In 2002, after the attacks on the World Trade Center and the Pentagon, I was frustrated by the hyper-ideological confusion of terrorist attacks by Al Qaeda with Palestinian suicide bombings. One was grounded in a real political struggle over human rights and territorial issues, while the other was grounded in religious fundamentalist ideology. A fantastically vivid journal by Chris Hedges in Harpers in October 2001 and a devastatingly graphic report in the New York Times on the bombing of a nightclub in Tel Aviv in June 2002 got me thinking about how to report on the architecture and planning of the settlement process. That July, I decided to go to Jerusalem to travel around the Palestinian territories and meet with Israeli and Palestinian architects and peace and human rights activists who were doing research and organizing demonstrations about the physical, material, and territorial context of the Israeli colonial occupation. 

One of the people I met with was Eyal Weizman, who was working on his Ph.D. thesis (later published by Verso) on the use of civilian and military architecture and planning to occupy and control territory within the West Bank. I had found his amazing analysis of the vertical segmentation of space within the West Bank while doing some initial online research. Weizman had partnered with the Israeli human rights group B'tselem to obtain maps and planning documents, and created the most extensively detailed map of the West Bank that had ever been produced. Yehezkel Lein of B'tselem was already being consulted by the State Department to discuss its implications for the two-state solution and the shattered peace process--it was the era of a "roadmap to peace" with no coordinates. With his partner Rafi Seigel, Weizman had also been commissioned by the Israel Association of United Architects to produce A Civilian Occupation, an exhibition for the Berlin World Congress of Architecture later that month. By the time I got back to New York and was filing my story for the September issue of Metropolis, the IAUA canceled the Berlin exhibition on the grounds of it being "too political," and it became a big story in the New York Times. My front-of-book news story was bumped to the February 2003 issue and became my first feature for Metropolis. One advertiser later screamed at the sales reps and one of the editors about it, and the February 2003 issue was forever tagged in the magazine stacks with a post-it note that read, "DO NOT SEND TO ADVERTISERS."

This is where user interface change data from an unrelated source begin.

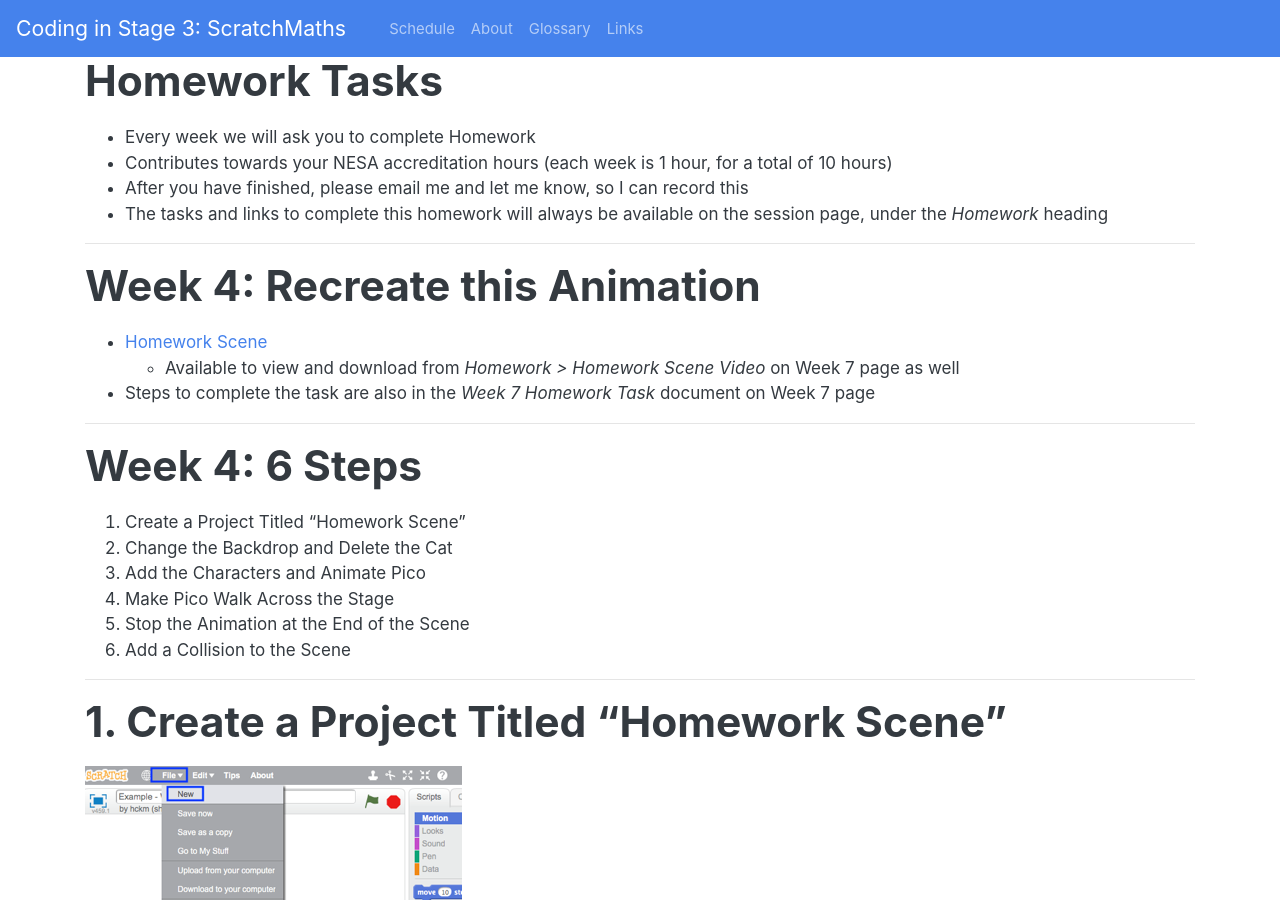
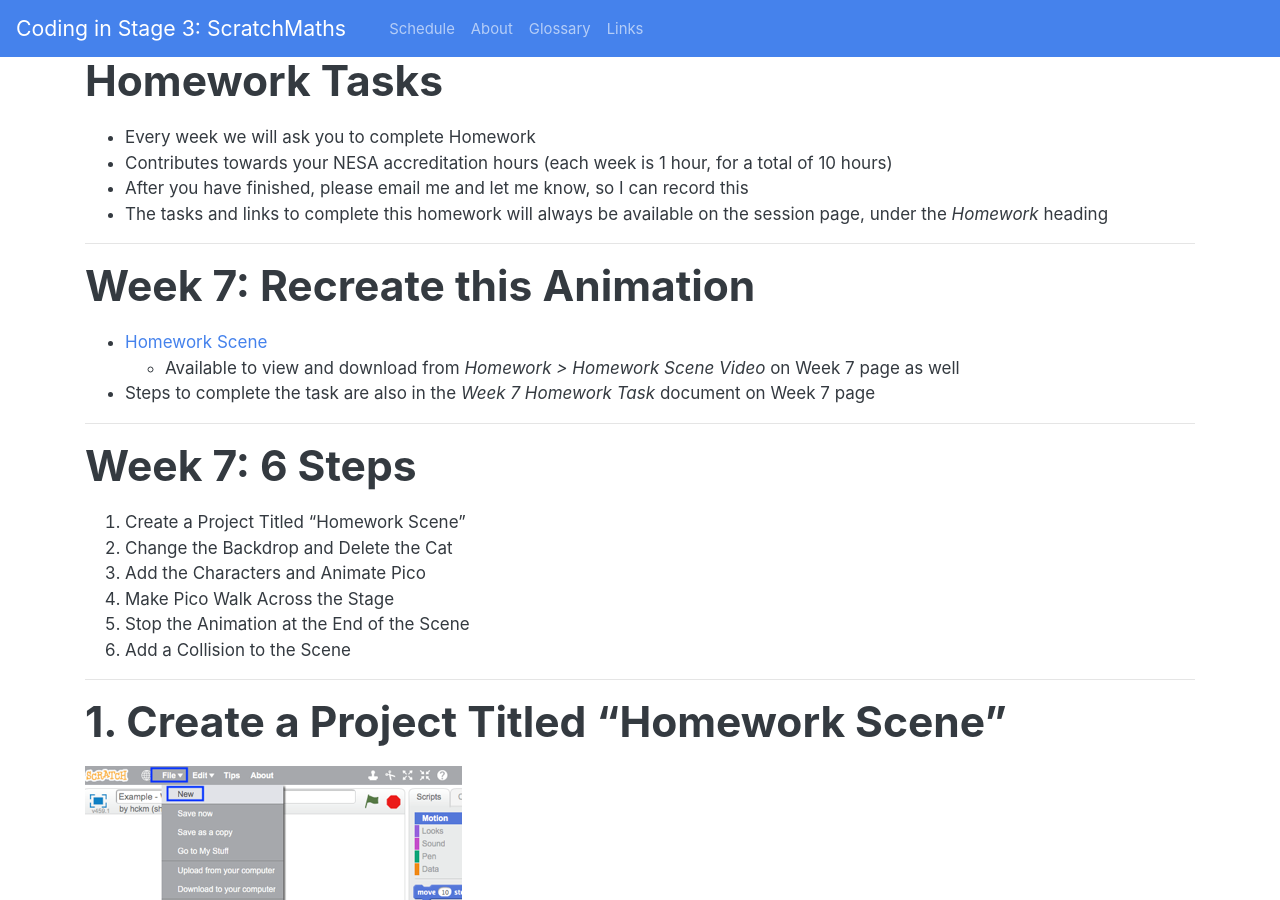
Before and after one commit to cs4s/2018, a Jekyll site: the page built from maths/week-7/presentations/session_end.md, in a window 1280 px wide and 900 px high, scrolled down 567 px. Built offline with Jekyll 4.4.1, drawn with Linux system fonts in a browser that asks for light colours; our own code applies the rules of GitHub Pages for plain Markdown files.

Commit message:
Fixes some typos in Week 7 maths content

```diff
--- a/maths/week-7/presentations/session_end.md
+++ b/maths/week-7/presentations/session_end.md
@@ -29,7 +29,7 @@
 ---
 
 
-# Week 4: Recreate this Animation
+# Week 7: Recreate this Animation
 
 - [Homework Scene](https://drive.google.com/uc?export=view&id=14j_xri6AQ9PjI6ntL6rSdENcgQ2lxLBk)
     - Available to view and download from *Homework > Homework Scene Video* on Week 7 page as well
@@ -37,7 +37,7 @@
 
 ---
 
-# Week 4: 6 Steps
+# Week 7: 6 Steps
 
 1. Create a Project Titled "Homework Scene"
 2. Change the Backdrop and Delete the Cat
```
Also changed, not shown: maths/week-7/index.md (+1 -1 lines).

Although this work still has not produced any positive political results, the way that it illuminated Israel's relationship to the Palestinian territories has been hugely consequential in terms of making new information publicly available and framing the issue in less abstract and ideological ways. Ouroussoff wrote about Weizman's work relatively early in his tenor at the New York Times, which made me sympathetic to him, though I later questioned whether there wasn't in fact, apart from Weizman's brilliant analysis of territory and planning issues, an ideological dimension to the use of suicide bombings as a tactic of resistance (apart from the disgusting brutality and immorality of killing innocent civilians) that couldn't be ignored. It seems undeniable that some combination of the separation wall, Israeli military action, and a political decision by Hamas and Islamic Jihad were responsible for the decline in successful terrorist attacks. - STEPHEN ZACKS